Reviews
Boston Golf Club
Course Rating:
Course Opened - 2005
Designer: Gil Hanse
Review

One of the more dramatic modern courses in American golf, the private Boston Golf Club is situated south of Boston and built upon an abandoned rock quarry near the small township of Hingham, Massachusetts. Opening in 2005, the course was designed by architect Gil Hanse, who skilfully incorporated abrupt elevation changes, dense woodland and sheer rocky ledges into an attractive, traditional-style layout.

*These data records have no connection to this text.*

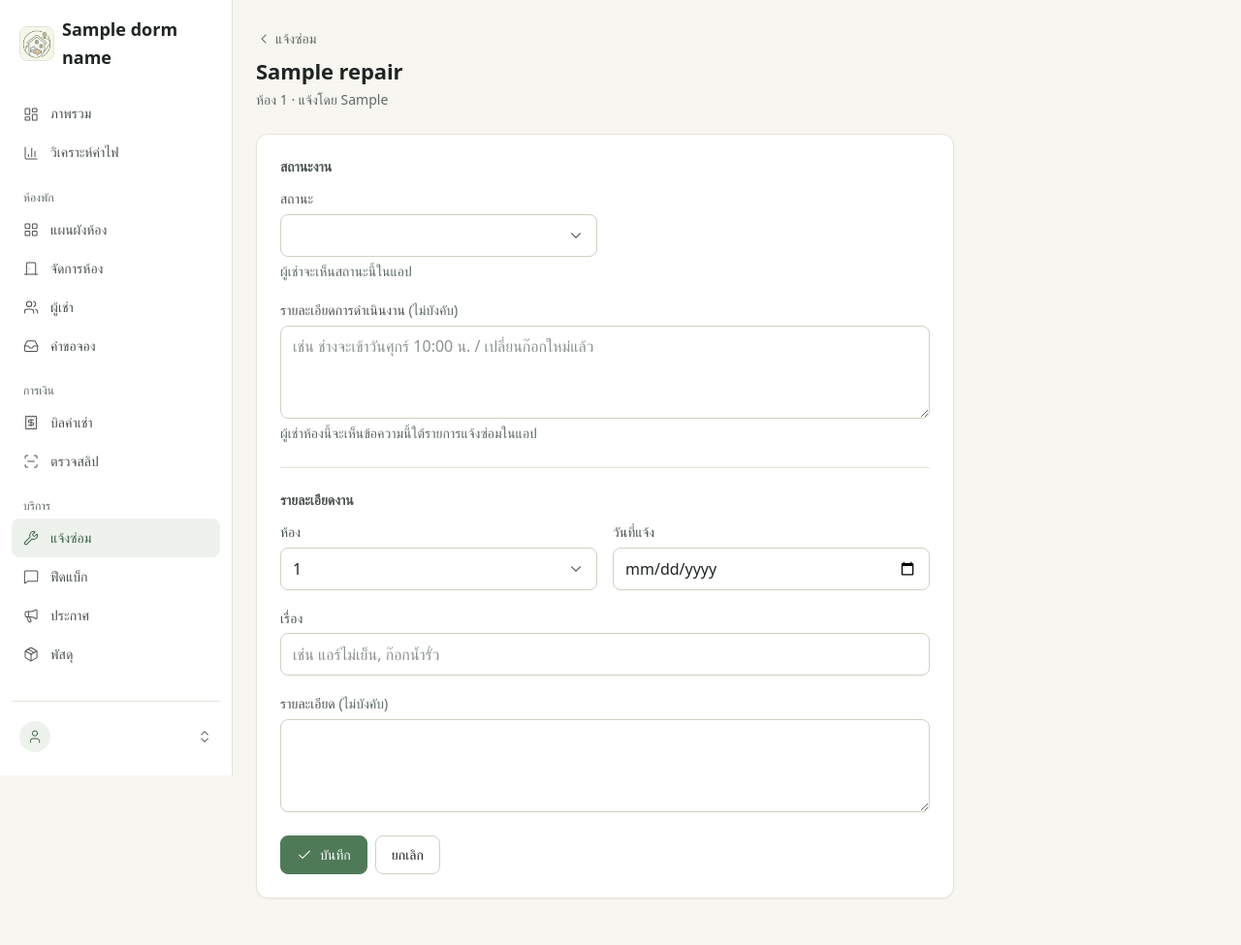
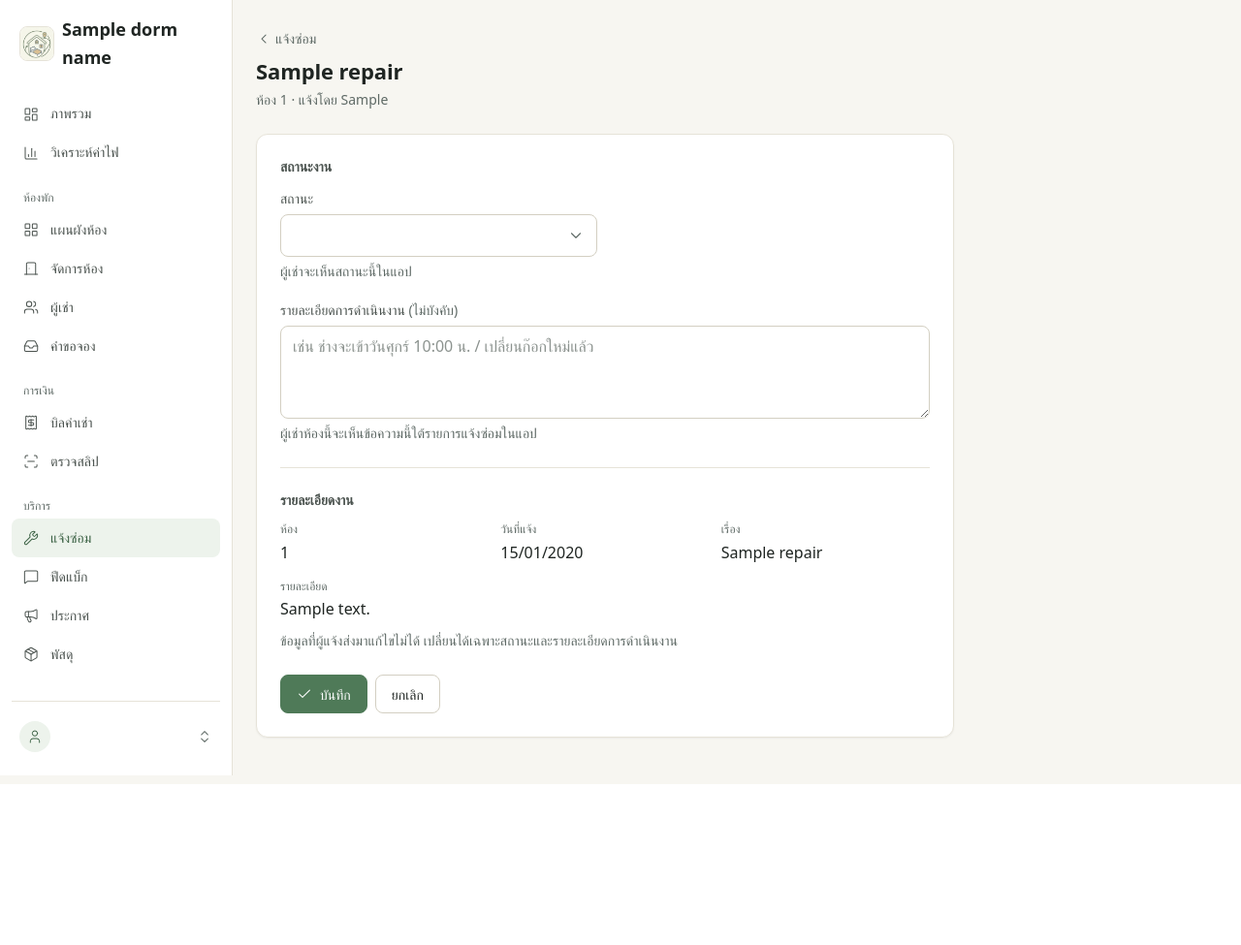
Before and after one commit to 6831503039-cell/DormHub, a Spring app: template src/main/resources/templates/admin/repairs/form.html in a window 1280 px wide. Shown: the whole page at 97% size. After the commit the page ends 809 px from the top, so only its background shows below. Run offline with Thymeleaf, Linux system fonts and the light colour scheme; the template is opened without the code that fills it: most values are stand-ins (such as "Sample title", 1, 10 or a date in 2020); data that the repository does not hold is empty; some of the project's set-up classes (security, data sources, template engines, error pages and the like) are left out, and stand-ins take their place; some libraries are stand-ins or nearby versions; some web fonts are replaced.

Commit message:
Repair update keeps the reported details read-only
Updating a repair now only changes its status and work details; the room,
date, subject and description the tenant sent are shown as text and kept
by RepairController even if a request tries to change them. Adding a new
repair still uses the full form.

```diff
--- a/src/main/resources/messages.properties
+++ b/src/main/resources/messages.properties
@@ -680,3 +680,4 @@ usage.average=เฉลี่ยต่อเดือน
 usage.monthsN=จาก {0} เดือนล่าสุด
 usage.byMonth=รายเดือน
 usage.note=หน่วยไฟเป็นของทั้งห้อง ดูยอดที่ต้องชำระได้ที่เมนูบิล
+repair.details.locked=ข้อมูลที่ผู้แจ้งส่งมาแก้ไขไม่ได้ เปลี่ยนได้เฉพาะสถานะและรายละเอียดการดำเนินงาน
--- a/src/main/resources/messages_en.properties
+++ b/src/main/resources/messages_en.properties
@@ -680,3 +680,4 @@ usage.average=Monthly average
 usage.monthsN=Over the last {0} months
 usage.byMonth=By month
 usage.note=Units are for the whole room. See what you owe in Bills.
+repair.details.locked=What was reported cannot be changed. Only the status and work details can be updated.
--- a/src/main/resources/static/css/app.css
+++ b/src/main/resources/static/css/app.css
@@ -817,3 +817,7 @@ a.news-item:hover { border-color: var(--c-border-strong); }
     width: min(1200px, 100vw - 2 * var(--sp-4)); margin-left: calc(50% - min(600px, 50vw - var(--sp-4)));
     height: calc(100dvh - 210px); min-height: 460px; border-radius: var(--r-md);
 }
+/* read-only label/value pairs (repair update form) */
+.detail-list { display: grid; grid-template-columns: repeat(auto-fit, minmax(200px, 1fr)); gap: var(--sp-3); }
+.detail-list dt { font-size: var(--fs-xs); font-weight: var(--fw-medium); color: var(--c-muted); margin-bottom: 2px; }
+.detail-list dd { margin: 0; }
--- a/src/main/resources/templates/admin/repairs/form.html
+++ b/src/main/resources/templates/admin/repairs/form.html
@@ -34,7 +34,19 @@
             </div>
         </div>
 
-        <div class="form-section">
+        <!-- updating: what the tenant reported is shown but cannot be changed (RepairController keeps it) -->
+        <div class="form-section" th:if="${repair.id != null}">
+            <h2 class="form-section-title" th:text="#{repair.jobDetails}">รายละเอียดงาน</h2>
+            <dl class="detail-list mb-0">
+                <div><dt th:text="#{common.room}">ห้อง</dt><dd th:text="${repair.room.roomNumber}"></dd></div>
+                <div><dt th:text="#{repair.reportedDate}">วันที่แจ้ง</dt><dd class="num" th:text="${repair.reportedDate != null} ? ${#temporals.format(repair.reportedDate, 'dd/MM/yyyy')} : '-'"></dd></div>
+                <div><dt th:text="#{repair.subject}">เรื่อง</dt><dd th:text="${repair.title}"></dd></div>
+                <div><dt th:text="#{repair.details}">รายละเอียด</dt><dd class="pre-line" th:text="${repair.description != null and !#strings.isEmpty(repair.description)} ? ${repair.description} : '-'"></dd></div>
+            </dl>
+            <p class="form-text mb-0 mt-2" th:text="#{repair.details.locked}">ข้อมูลที่แจ้งมาแก้ไขไม่ได้ เปลี่ยนได้เฉพาะสถานะและรายละเอียดการดำเนินงาน</p>
+        </div>
+
+        <div class="form-section" th:if="${repair.id == null}">
             <h2 class="form-section-title" th:text="#{repair.jobDetails}">รายละเอียดงาน</h2>
             <div class="row g-3">
                 <div class="col-sm-6">
@@ -57,7 +69,7 @@
                     <label class="form-label" for="description"><span th:text="#{repair.details}">รายละเอียด</span> <span class="optional" th:text="#{common.optional}">(ไม่บังคับ)</span></label>
                     <textarea class="form-control" rows="3" th:field="*{description}" maxlength="1000"></textarea>
                 </div>
-                <div class="col-sm-6" th:if="${repair.id == null}">
+                <div class="col-sm-6">
                     <label class="form-label" for="status" th:text="#{common.status}">สถานะ</label>
                     <select class="form-select" th:field="*{status}">
                         <option th:each="s : ${T(th.mfu.domain.RepairStatus).values()}" th:value="${s}" th:text="#{${s.key}}"></option>
```
Also changed, not shown: src/main/java/th/mfu/admin/RepairController.java (+11 -1 lines), README.md, 1 other file.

The overwhelming highlight of Hanse’s work here is the believability of his shaping. The sand and gravel base made it easier for the design team to create contours that match the existing natural terrain but the work done was first-class. Fairways crash and rise with great irregularity, the holes enhanced by beautifully constructed bunkers that are often fringed by bracken or shaggy tufts of native grass. The varied and heavily contoured greens are another standout feature; the targets are generally open at the front yet consistently more difficult to approach the safer you drive from the tee.

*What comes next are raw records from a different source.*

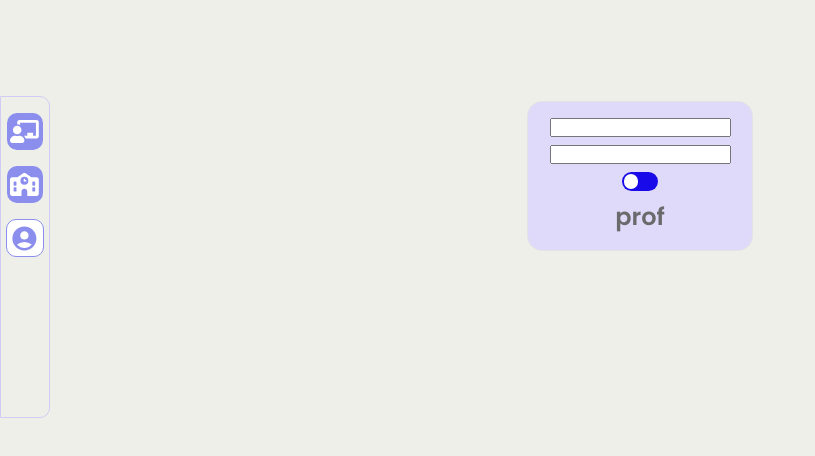
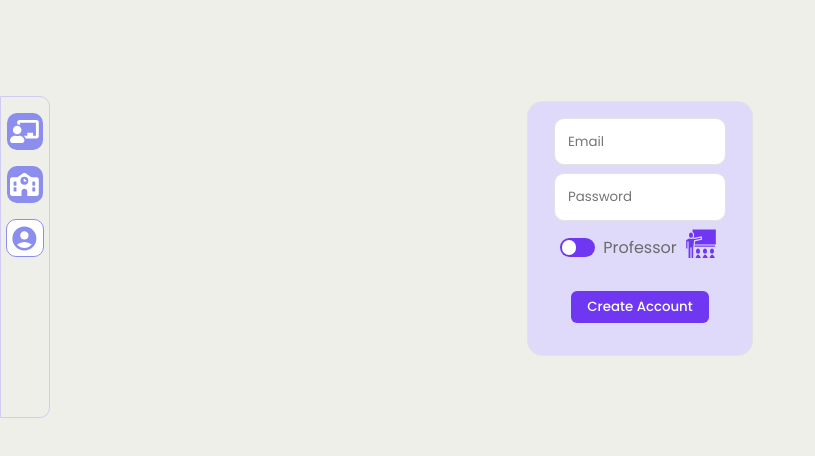
Before and after one commit to st9ho3/classee, a React (Vite) app: page / in a window 1280 px wide. Both pictures are taken after a click on the element 24 px from the left and 236 px from the top of the page. Shown: the top 456 px of the page, without its empty margins (0-815 px from the left). Built offline with nearby package versions, Linux system fonts and the light colour scheme.

Commit message:
Registration

```diff
--- a/src/App.css
+++ b/src/App.css
@@ -17,3 +17,43 @@ overflow-y: hidden;
   color:rgb(106, 106, 109)
 
 }
+button {
+  border: none;
+    display: flex;
+    justify-content: center;
+    align-items: center;
+    background-color: #6f37f1;
+    margin: 1rem;
+    padding:1rem;
+    width: fit-content;
+    height: 1.3rem;
+    border-radius: 6px;
+    cursor: pointer;
+    font-family: 'Poppins', sans-serif;
+    font-weight: 500;
+    color: rgb(255, 254, 254);
+}
+input {
+  border: solid thin rgb(227, 227, 230);
+    border-radius: 10px;
+    width: 9rem;
+    font-family: 'Poppins', sans-serif;
+    padding: .8rem;
+    background-color: white;
+    cursor: pointer;
+}
+form{
+  border: solid thin black;
+    top: 5rem;
+    position: relative;
+    display: flex;
+    flex-direction: column;
+    justify-content: center;
+    align-items: center;
+    width: 12rem;
+    padding: 1rem;
+    row-gap: .5rem;
+    border: solid thin rgb(227, 227, 230);
+    border-radius: 15px;
+    background-color: rgb(224, 218, 250);
+}
--- a/src/App.jsx
+++ b/src/App.jsx
@@ -21,7 +21,7 @@ function App() {
 
   return (
     <totalContext.Provider value={{toggle, page, close}}>
-      <div style={page.CreateClass ? popUp : null} className="layout">
+      <div /* style={page.CreateClass ? popUp : null}  */className="layout">
         <Navbar />
         <Main>
           {page.CreateClass && <CreateClass/>}
--- a/src/components/General/General.css
+++ b/src/components/General/General.css
@@ -9,7 +9,7 @@
     width: 2rem;
     height: 1rem;
     padding: .1rem;
-    background-color: #190ae9;
+    background-color: #6f37f1;
     border-radius: 15px;
     position: relative;
     transition: background-color 0.3s ease;
@@ -24,6 +24,7 @@
     height: .9rem;
     background-color: white;
     border-radius: 50%;
+    position: absolute;
     top: 2px;
     left: 2px;
     transition: transform 0.3s ease;
--- a/src/components/General/ToggleSwitch.jsx
+++ b/src/components/General/ToggleSwitch.jsx
@@ -1,5 +1,4 @@
 import React from 'react';
-
 
 const ToggleSwitch = ({ value, onChange }) => {
   const switchOn = () => {
--- a/src/components/RegLog/RegLog.css
+++ b/src/components/RegLog/RegLog.css
@@ -1,15 +1,19 @@
-.form {
-    border: solid thin black;
-    top: 5rem;
-    position: relative;
+.studentOption {
+    margin: .2rem 0;
     display: flex;
-    flex-direction: column;
-    justify-content: center;
     align-items: center;
-    width: 12rem;
-    padding: 1rem;
-    row-gap: .5rem;
-    border: solid thin rgb(227, 227, 230);
-    border-radius: 15px;
-    background-color: rgb(224, 218, 250);
+    gap: .5rem;
+    width: 10rem;
 }
+.RegIcon {
+    position: absolute;
+    top: 7.8rem;
+    right: 2.2rem;
+    font-size: 2rem;
+    color: #6f37f1;
+
+}
+
+.RegIcon.stud {
+color: #4CAF50;
+}
--- a/src/components/RegLog/Registration.jsx
+++ b/src/components/RegLog/Registration.jsx
@@ -1,5 +1,7 @@
 import React, { useState } from 'react';
 import { Form, ToggleSwitch } from '../../constants/Components';
+import { PiStudent } from 'react-icons/pi';
+import { GiTeacher } from 'react-icons/gi';
 
 const Registration = () => {
   const [isStudent, setIsStudent] = useState(false);
@@ -9,15 +11,25 @@ const Registration = () => {
   };
 
   return (
-    <div className='registration'>
+    <div className="registration">
       <Form>
-        <input type="text" />
-        <input type="text" />
-        <ToggleSwitch
-          value={isStudent}
-          onChange={handleToggle}
-        />
-        <h2>{isStudent ? 'student' : 'prof'}</h2>
+        <input placeholder="Email" type="text" />
+        <input placeholder="Password" type="text" />
+        <div className="studentOption">
+          <ToggleSwitch value={isStudent} onChange={handleToggle} />
+          {isStudent ? (
+            <div className="studentOption">
+              <p>Student</p>
+              <PiStudent className="RegIcon stud" />
+            </div>
+          ) : (
+            <div className="studentOption">
+              <p>Professor</p>
+              <GiTeacher className="RegIcon" />
+            </div>
+          )}
+        </div>
+        <button>Create Account</button>
       </Form>
     </div>
   );
--- a/src/components/class/CreateClass.css
+++ b/src/components/class/CreateClass.css
@@ -1,26 +1,3 @@
-.inputForm {
-    position: relative;
-    display: flex;
-    flex-direction: column;
-    justify-content: center;
-    align-items: center;
-    width: 12rem;
-    padding: 1rem;
-    row-gap: .5rem;
-    border: solid thin rgb(227, 227, 230);
-    border-radius: 15px;
-    background-color: rgb(224, 218, 250);
-}
-.input {
-    border: solid thin rgb(227, 227, 230);
-    border-radius: 10px;
-    width: 9rem;
-    font-family: 'Poppins', sans-serif;
-    padding: .8rem;
-    background-color: white;
-    cursor: pointer;
-}
-
 .option {
 
     display: flex;
@@ -49,22 +26,6 @@
     background-color: white;
     cursor: pointer;
 }
-.createClassButton {
-    border: none;
-    display: flex;
-    justify-content: center;
-    align-items: center;
-    background-color: #4637f1;
-    margin: 1rem;
-    padding:1rem;
-    width: fit-content;
-    height: 1.3rem;
-    border-radius: 6px;
-    cursor: pointer;
-    font-family: 'Poppins', sans-serif;
-    font-weight: 500;
-    color: rgb(255, 254, 254);
-}
 .closeClassForm {
     position: absolute;
     top: -.5rem;
```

Arranged in two nines on either side of an arterial road, the course begins with a gruelling opening stretch that includes a tough three-shotter and a couple of crafty par fours. The 3rd is especially tricky as its ideal landing area is partly obscured and its shallow half-pipe green is angled across the fairway and placed immediately beyond a nasty gully. The next glamour holes are the 5th and 6th, the latter a superbly bunkered par three set within a shallow clearing, and the 5th a remarkable short par four housing one of the narrowest greens in the world. Protected by a gnarly waste bunker, the putting surface here is only a few paces wide and perched atop a vertical spur that falls sharply on all sides. Unless driving right up close to the sand it is only accessible with a precisely judged bump along the ground.

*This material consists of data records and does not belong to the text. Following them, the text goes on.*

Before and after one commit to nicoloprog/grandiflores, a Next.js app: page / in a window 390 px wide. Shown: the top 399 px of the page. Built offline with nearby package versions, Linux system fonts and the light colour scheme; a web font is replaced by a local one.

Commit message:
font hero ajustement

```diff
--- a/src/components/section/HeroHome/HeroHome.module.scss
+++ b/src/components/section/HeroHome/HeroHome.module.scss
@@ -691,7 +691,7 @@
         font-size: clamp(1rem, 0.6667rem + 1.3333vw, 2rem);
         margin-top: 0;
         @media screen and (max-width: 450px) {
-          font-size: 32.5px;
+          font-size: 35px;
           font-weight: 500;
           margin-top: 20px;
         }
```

From the tightest green imaginable to one of the most expansive, the next outstanding hole is the par four 12th, its impressive target straddled atop a gentle ridge and falling steeply both front and back. The par fives later in the round are also special, particularly the 15th, which rises and falls and is cleverly bunkered to make players flirt with sand along its left side or face a blind third shot across a pronounced fairway hump. Unusually, the round ends with a par three finishing hole, its attractive green resting on a ledge beneath a forested ridge.

About the only areas that don’t work are long par threes over hazards, the small and awkward 13th green and the Principal’s Nose bunkers on the solid 16th, the traps well built but failing to encourage aggressive play. The biggest single issue, however, is the long distance between nines and the fact that the course is unwalkable for many. Some will also be concerned with the manner in which Hanse has kept his foot on the gas from the opening hole through to the finishing green. You don’t really get a breather anywhere on this layout as disaster waits around every corner. If struggling with your game, therefore, this is not really a course that you can ever get comfortable playing.

That said, the membership here is mostly made up of accomplished golfers and the best parts of the course are truly world-class. Given its modern length and difficulty, it wouldn’t surprise to see the Boston Golf Club start appearing prominently on Top 100 ranking tables in the very near future.

This review from Planet Golf USA